The documentary examines the forces Moore believes contributed to Trump's election victory in November 2016, drawing parallels with the rise of Hitler in 1930s Germany.
At one point, the film superimposes Trump's words over videos of Hitler's rallies, as a historian talks about the rise of strong men to positions of power.
"We explore the question of how the hell we got in this mess and how do we get out of it," the liberal activist told reporters ahead of the film's screening on Thursday.
"He's (Trump) been around for a long time and we've behaved in a certain way for a long time and when you look back now you can see how the road was paved for him," Moore said.
The new film was a call to action for Americans, said Moore, who won an Oscar in 2003 for his gun violence documentary Bowling for Columbine.
"We are in a war to get our country back," he said.
"Anyone who doesn't understand that is going to be sorely disappointed in the results of what's about to happen in the next few years with Donald Trump."
Fahrenheit 11/9 takes its title from the early hours of November 9, 2016, when Republican candidate Trump was officially declared the victor over Democratic Party candidate Hillary Clinton.

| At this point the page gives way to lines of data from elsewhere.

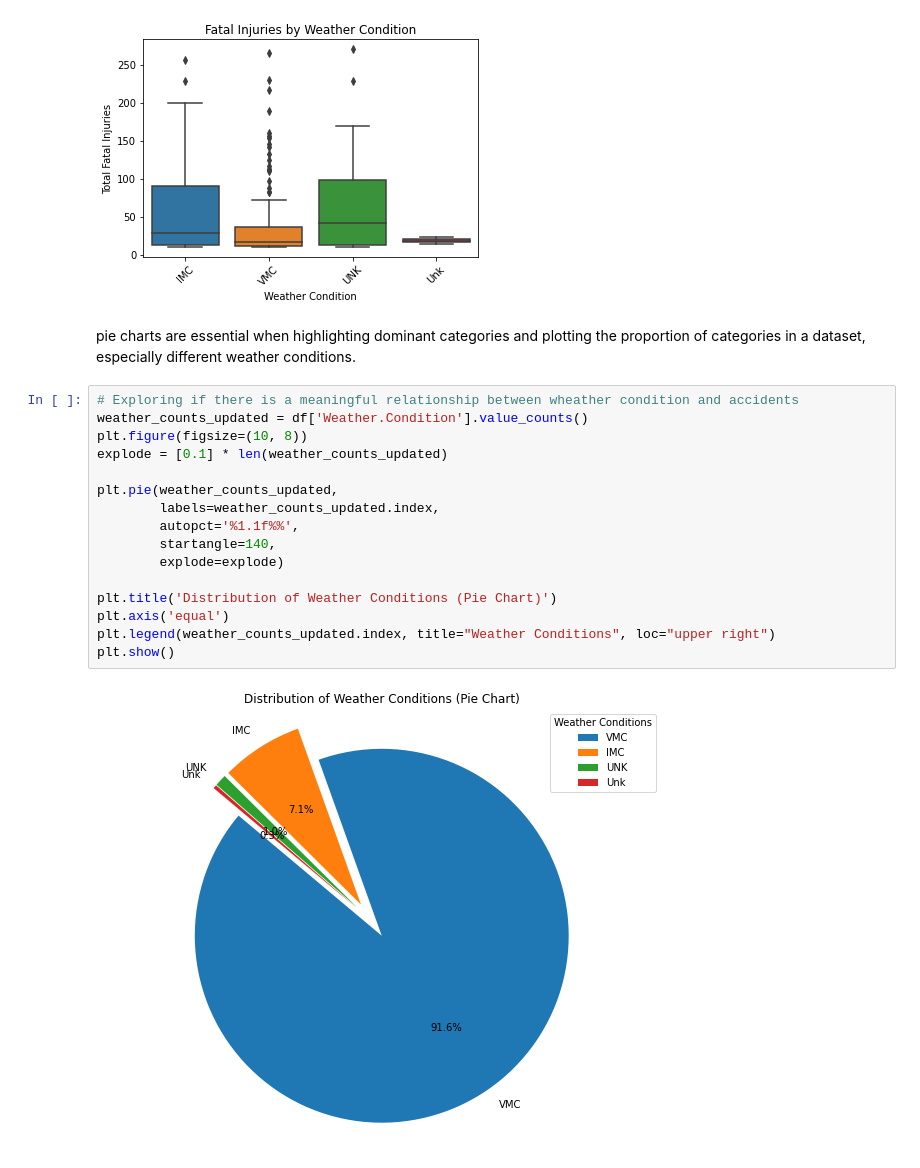
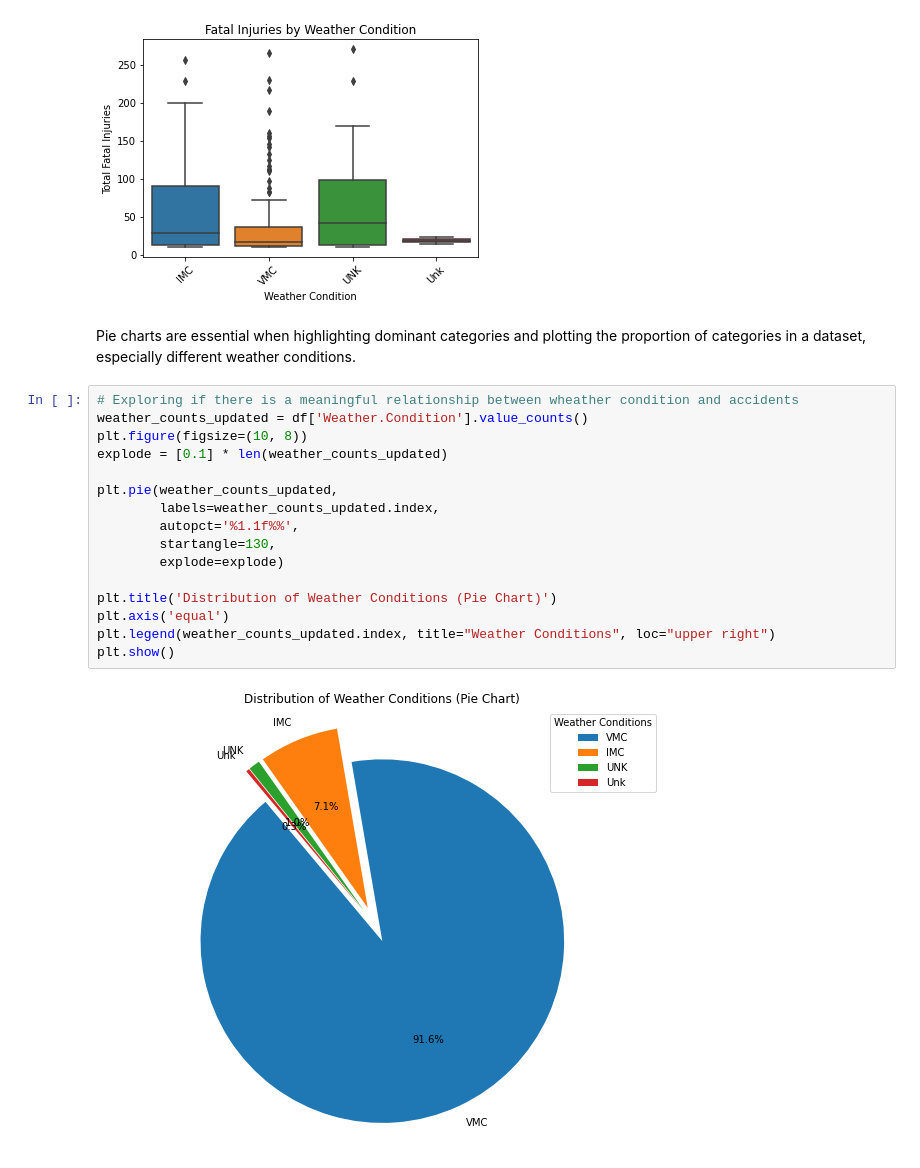
Before and after one commit to vidya-byte/dsc-phase-1-project-v3, a Jupyter notebook: student.ipynb, the cells around one changed output. Cells and saved outputs as stored; diff of their text form.

```diff
--- a/student.ipynb
+++ b/student.ipynb
@@ -362,22 +383,22 @@ plt.show()
 # %% [output]
 [figure]
 # %% [markdown]
-pie charts are essential when highlighting dominant categories and plotting the proportion of categories in a dataset, especially different weather conditions.
+Pie charts are essential when highlighting dominant categories and plotting the proportion of categories in a dataset, especially different weather conditions.
 # %%
 # Exploring if there is a meaningful relationship between wheather condition and accidents
 weather_counts_updated = df['Weather.Condition'].value_counts()
 plt.figure(figsize=(10, 8))
 explode = [0.1] * len(weather_counts_updated)
 
 plt.pie(weather_counts_updated,
         labels=weather_counts_updated.index,
         autopct='%1.1f%%',
-        startangle=140,
+        startangle=130,
         explode=explode)
 
 plt.title('Distribution of Weather Conditions (Pie Chart)')
 plt.axis('equal')
 plt.legend(weather_counts_updated.index, title="Weather Conditions", loc="upper right")
 plt.show()
 # %% [output]
-[figure, old version]
+[figure, new version]
```
Also changed, not shown: parts of 18 cells of this notebook, 2 other files.
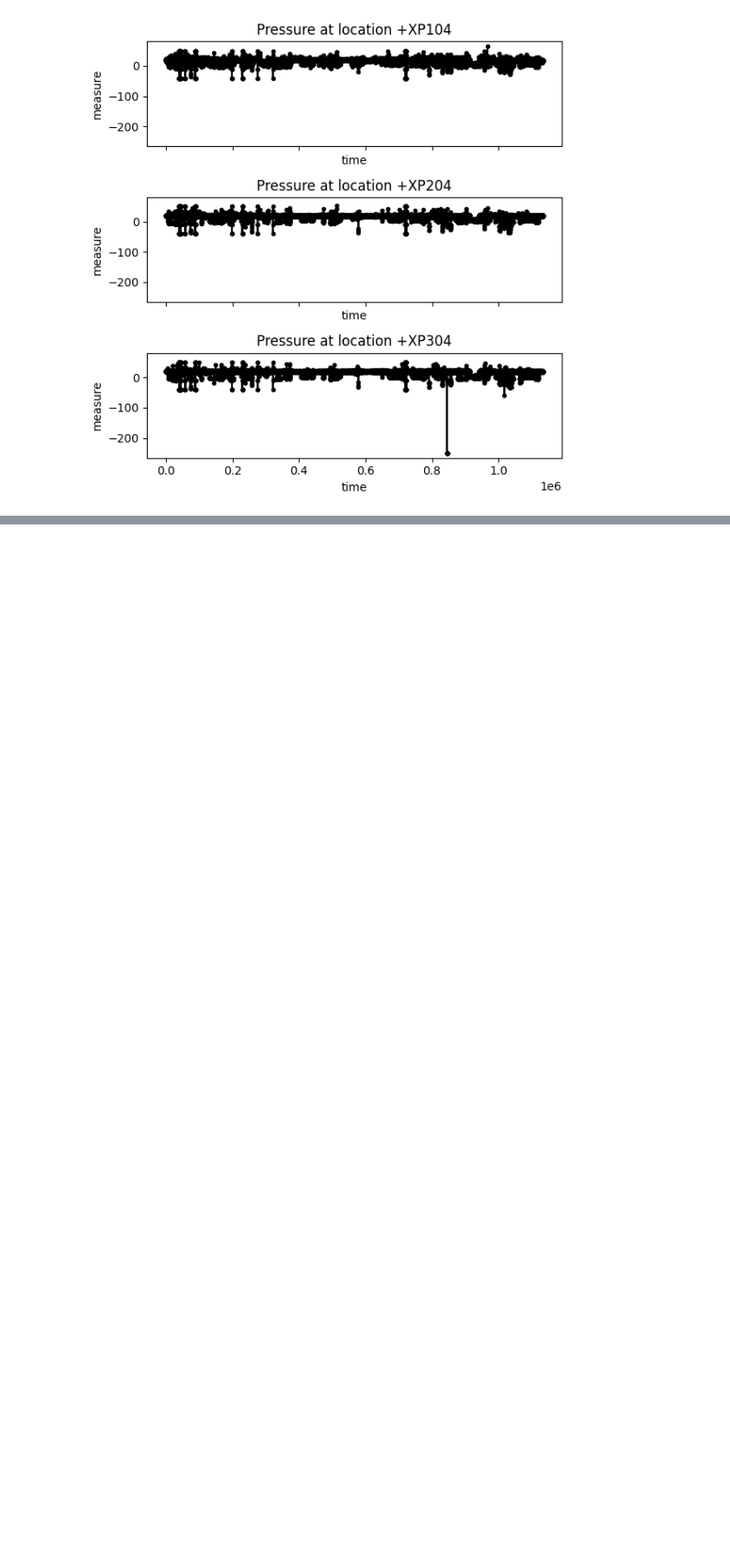
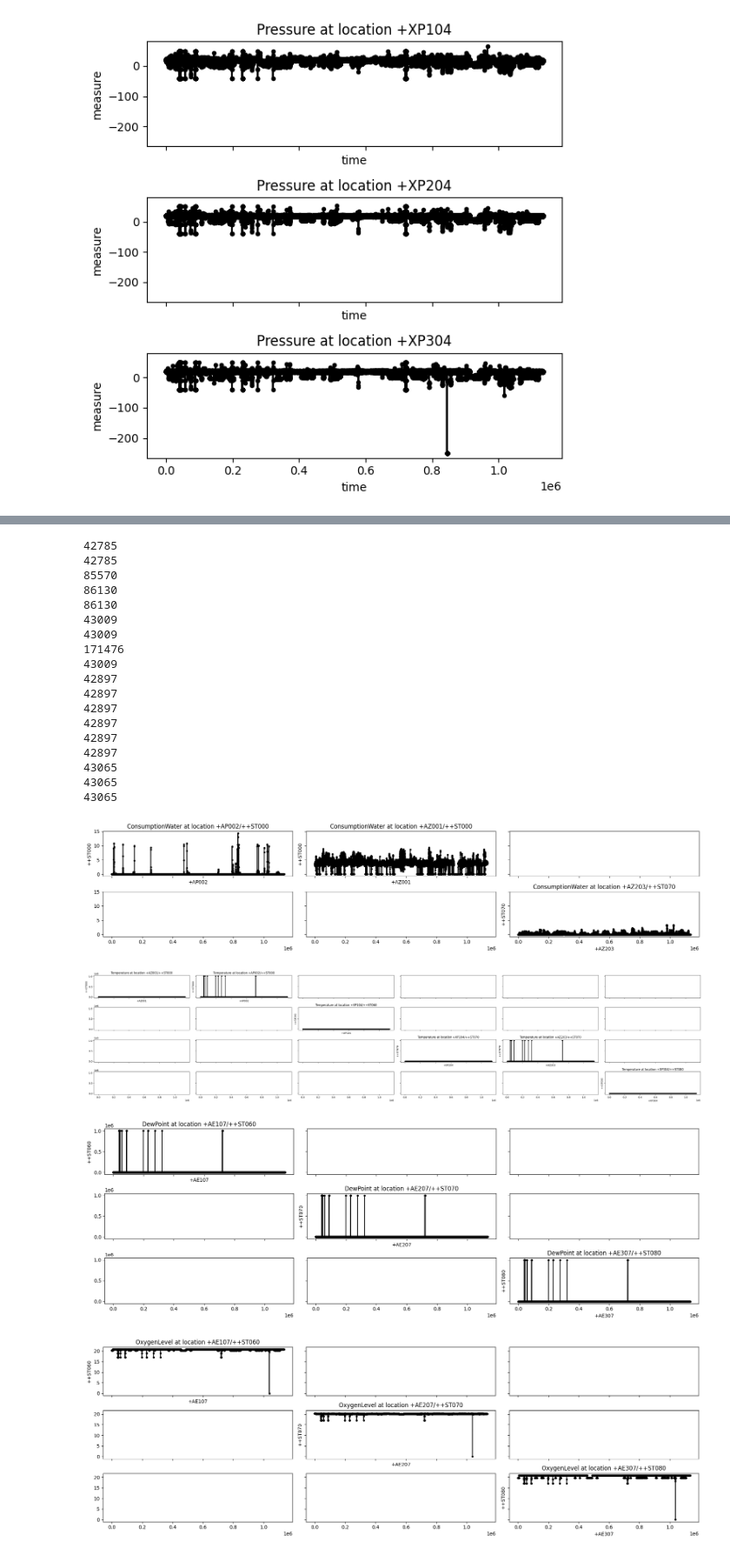
Before and after one commit to mckoh/dryroom-project, a Jupyter notebook: data_analysis.ipynb, the cells around one changed output, grey strips where cells are left out. Shown at 87% size. Cells and saved outputs as stored; diff of their text form; code cells hidden in the pictures; blank space fills up the shorter version.

Commit message:
finished plotting

```diff
--- a/data_analysis.ipynb
+++ b/data_analysis.ipynb
@@ -107,0 +133,2 @@ for channel in data.sensor_type.unique():
+# %%
+data["location_merge"] = data["errection_location"] + data["installation_location"]
@@ -107,0 +141,56 @@ for channel in data.sensor_type.unique():
+# %%
+for channel in data.sensor_type.unique():
+
+    _data = data.loc[data.sensor_type==channel]
+    rows = len(_data["errection_location"].unique())
+    cols = len(_data["installation_location"].unique())
+
+    # Check if its actually a log channel
+    if rows > 1:
+
+        r, c = 0, 0
+        fig, ax = plt.subplots(ncols=cols, nrows=rows, figsize=(6*cols,2*rows), sharex=True, sharey=True)
+
+        for e_loc in _data["errection_location"].unique():
+            e_data = _data.loc[_data["errection_location"]==e_loc]
+
+            for i_loc in e_data["installation_location"].unique():
+                i_data = e_data.loc[e_data["installation_location"]==i_loc]
+
+                if len(i_data.measured_value.values) > 0:
+                    ax[r, c].plot(i_data.measured_value, ".-", color="k")
+                    ax[r, c].set_title(f"{channel} at location {i_loc}/{e_loc}")
+                    ax[r, c].set_ylabel(f"{e_loc}")
+                    ax[r, c].set_xlabel(f"{i_loc}")
+                else:
+                    print("Test")
+                    ax[r, c].axis("off")
+                c += 1
+            r += 1
+        plt.tight_layout()
+        plt.savefig(f"img/Lineplot_{channel}_with_2D_location.png")
+    else:
+        continue
+# %% [output]
+42785
+42785
+85570
+86130
+86130
+43009
+43009
+171476
+43009
+42897
+42897
+42897
+42897
+42897
+42897
+43065
+43065
+43065
+[figure, added]
+[figure, added]
+[figure, added]
+[figure, added]
```
Also changed, not shown: parts of 5 cells of this notebook.
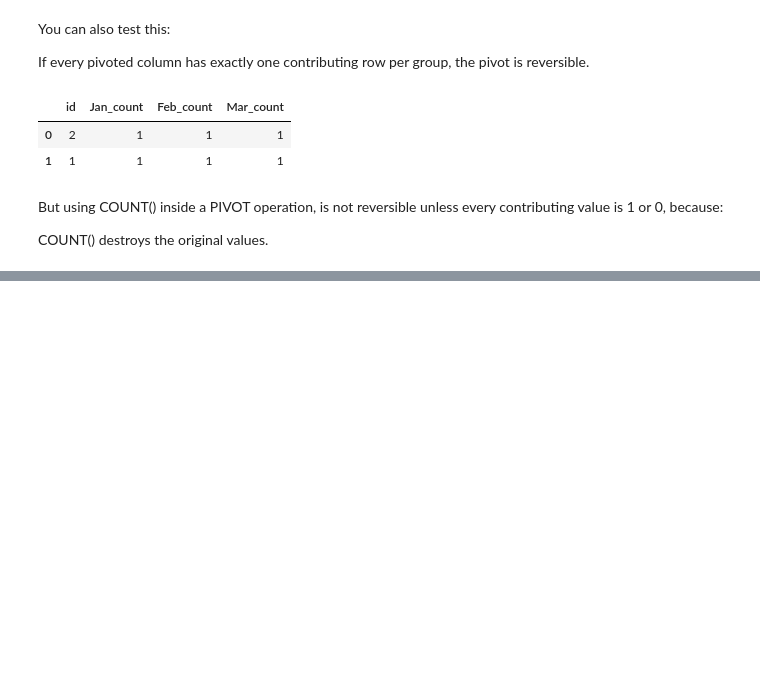
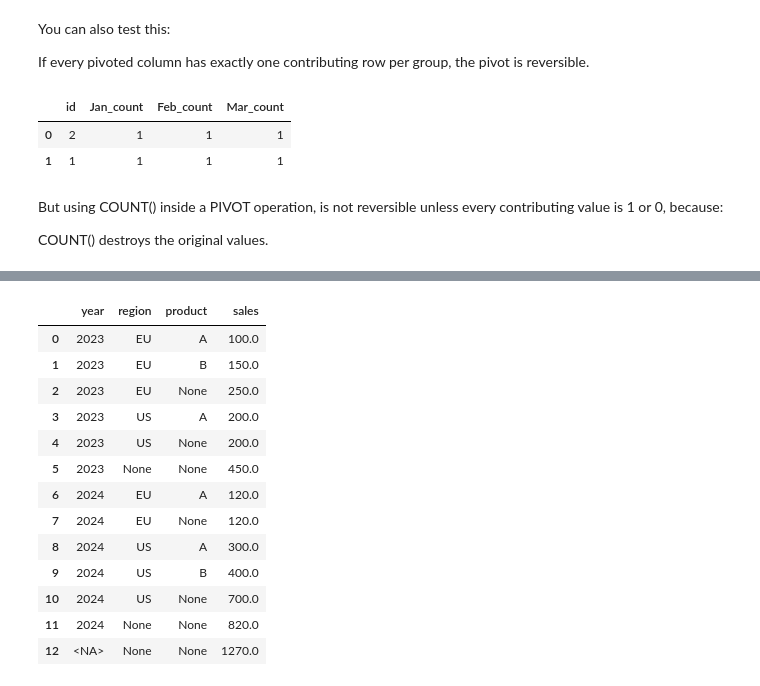
Before and after one commit to leropo00/ml_digital_art, a Jupyter notebook: notebooks/tutorial/tutorial_sql_advanced_concepts.ipynb, the cells around one changed output, grey strips where cells are left out. Cells and saved outputs as stored; diff of their text form; code cells hidden in the pictures; blank space fills up the shorter version.

```diff
--- a/notebooks/tutorial/tutorial_sql_advanced_concepts.ipynb
+++ b/notebooks/tutorial/tutorial_sql_advanced_concepts.ipynb
@@ -533,0 +960,22 @@ COUNT() destroys the original values.
+# %%
+duckdb.sql("""
+    SELECT year, region, product, SUM(sales) AS sales
+    FROM t
+    GROUP BY ROLLUP (year, region, product)
+    ORDER BY year, region, product
+""").df()
+# %% [output]
+|  | year | region | product | sales |
+| 0 | 2023 | EU | A | 100.0 |
+| 1 | 2023 | EU | B | 150.0 |
+| 2 | 2023 | EU | None | 250.0 |
+| 3 | 2023 | US | A | 200.0 |
+| 4 | 2023 | US | None | 200.0 |
+| 5 | 2023 | None | None | 450.0 |
+| 6 | 2024 | EU | A | 120.0 |
+| 7 | 2024 | EU | None | 120.0 |
+| 8 | 2024 | US | A | 300.0 |
+| 9 | 2024 | US | B | 400.0 |
+| 10 | 2024 | US | None | 700.0 |
+| 11 | 2024 | None | None | 820.0 |
+| 12 | <NA> | None | None | 1270.0 |
```
Also changed, not shown: parts of 86 cells of this notebook.
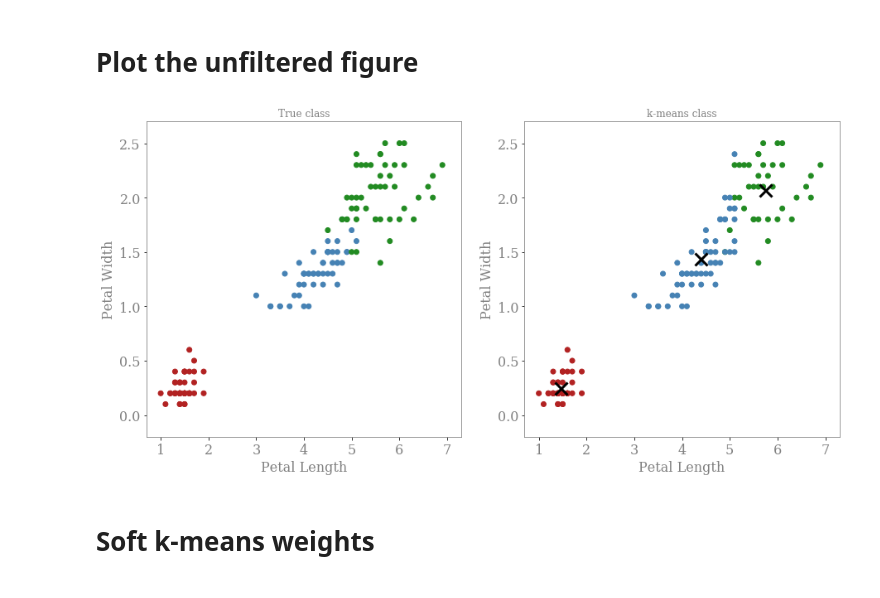
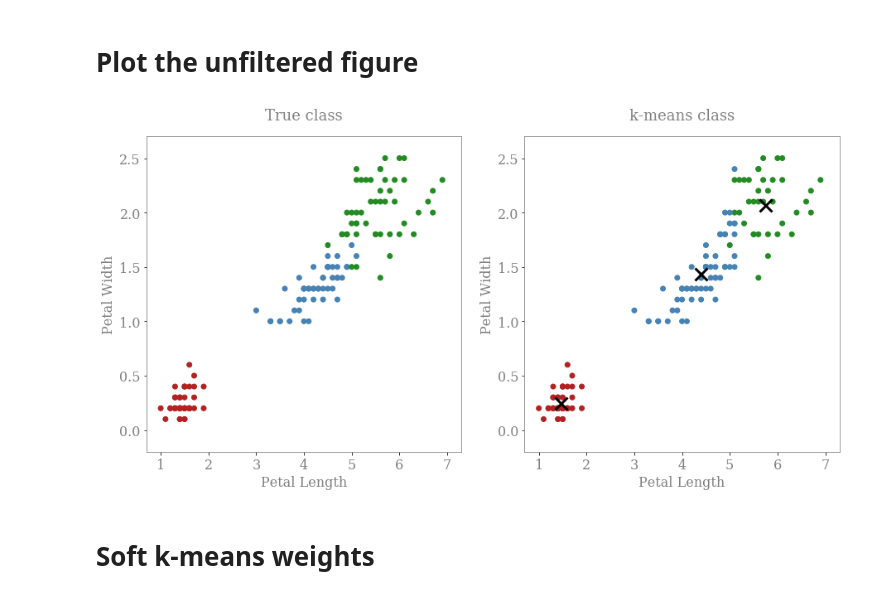
Before and after one commit to drmattcrooks/Medium-SoftClusteringWeights, a Jupyter notebook: clustering_confidence.ipynb, the cells around one changed output. Saved outputs shown, nothing was run; the diff lists cells and outputs as text; code cells hidden in the pictures.

Commit message:
updated title font size

```diff
--- a/clustering_confidence.ipynb
+++ b/clustering_confidence.ipynb
@@ -47,11 +47,9 @@ def format_axes(ax, **kwargs):
     ax.xaxis.label.set_color('grey')
     ax.yaxis.label.set_size(16)
     ax.yaxis.label.set_color('grey')
-    ax.title.set_size(16)
     ax.title.set_color('grey')
     ax.tick_params(axis='both', which='major', labelsize=16, labelcolor = 'grey')
 
-
     return ax
 # %% [markdown]
 # Load the Data
@@ -96,41 +94,41 @@ ax.scatter(
 
 ax.set_xlabel('Petal Length')
 ax.set_ylabel('Petal Width')
-ax.set_title('True class')
+ax.set_title('True class', pad = 20, fontsize = 18)
 
 ax.set_ylim(-0.2, 2.7)
 ax.set_xlim(0.7, 7.3)
 
 
 ax = format_axes(axs[1])
 ax.scatter(
     X[:,2],
     X[:,3],
     color = [colors[color_converter_dict[i]] for i in kmeans.labels_]
 )
 
 
 ax.plot(
     kmeans.cluster_centers_[:,-2],
     kmeans.cluster_centers_[:,-1],
     'xk',
     markersize = 15,
     markeredgewidth = 3
 )
 
 ax.set_xlabel('Petal Length')
 ax.set_ylabel('Petal Width')
-ax.set_title('k-means class')
+ax.set_title('k-means class', pad = 20, fontsize = 18)
 
 
 ax.set_ylim(-0.2, 2.7)
 ax.set_xlim(0.7, 7.3)
 
-fig.savefig('Figures/kmeans.png',dpi = 500,bbox_inches='tight')
+fig.savefig('Figures/kmeans.png', dpi = 500, bbox_inches = 'tight')
 
 plt.show()
 # %% [output]
-[figure, old version]
+[figure, new version]
 # %% [markdown]
 # Soft k-means weights
 # %%
```
Also changed, not shown: parts of 1 cell of this notebook.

In the film, Moore assigns blame for Trump's victory to widespread assumptions that Clinton would win, vested interests, and US media that prioritised the big audiences Trump drew to television programming.
The documentary premiered the same week the New York Times printed an anonymous opinion column whose writer described "a quiet resistance" to Trump within his own administration, and advance excerpts of a new book by journalist Bob Woodward portrayed Trump as prone to impulsive decision-making.
It follows Moore's one-man show on Broadway last year in which he used his satirical blend of humour to target Trump and encourage liberals to turn resentment at the Republican political agenda into resistance.
The film also touched on topics ranging from mass shootings in American schools to the contamination of water in Moore's Flint, Michigan hometown.
At the end of the Toronto premiere, Moore emerged on stage, accompanied by some of the Florida school students who led nationwide protests demanding stricter gun laws.
Australian Associated Press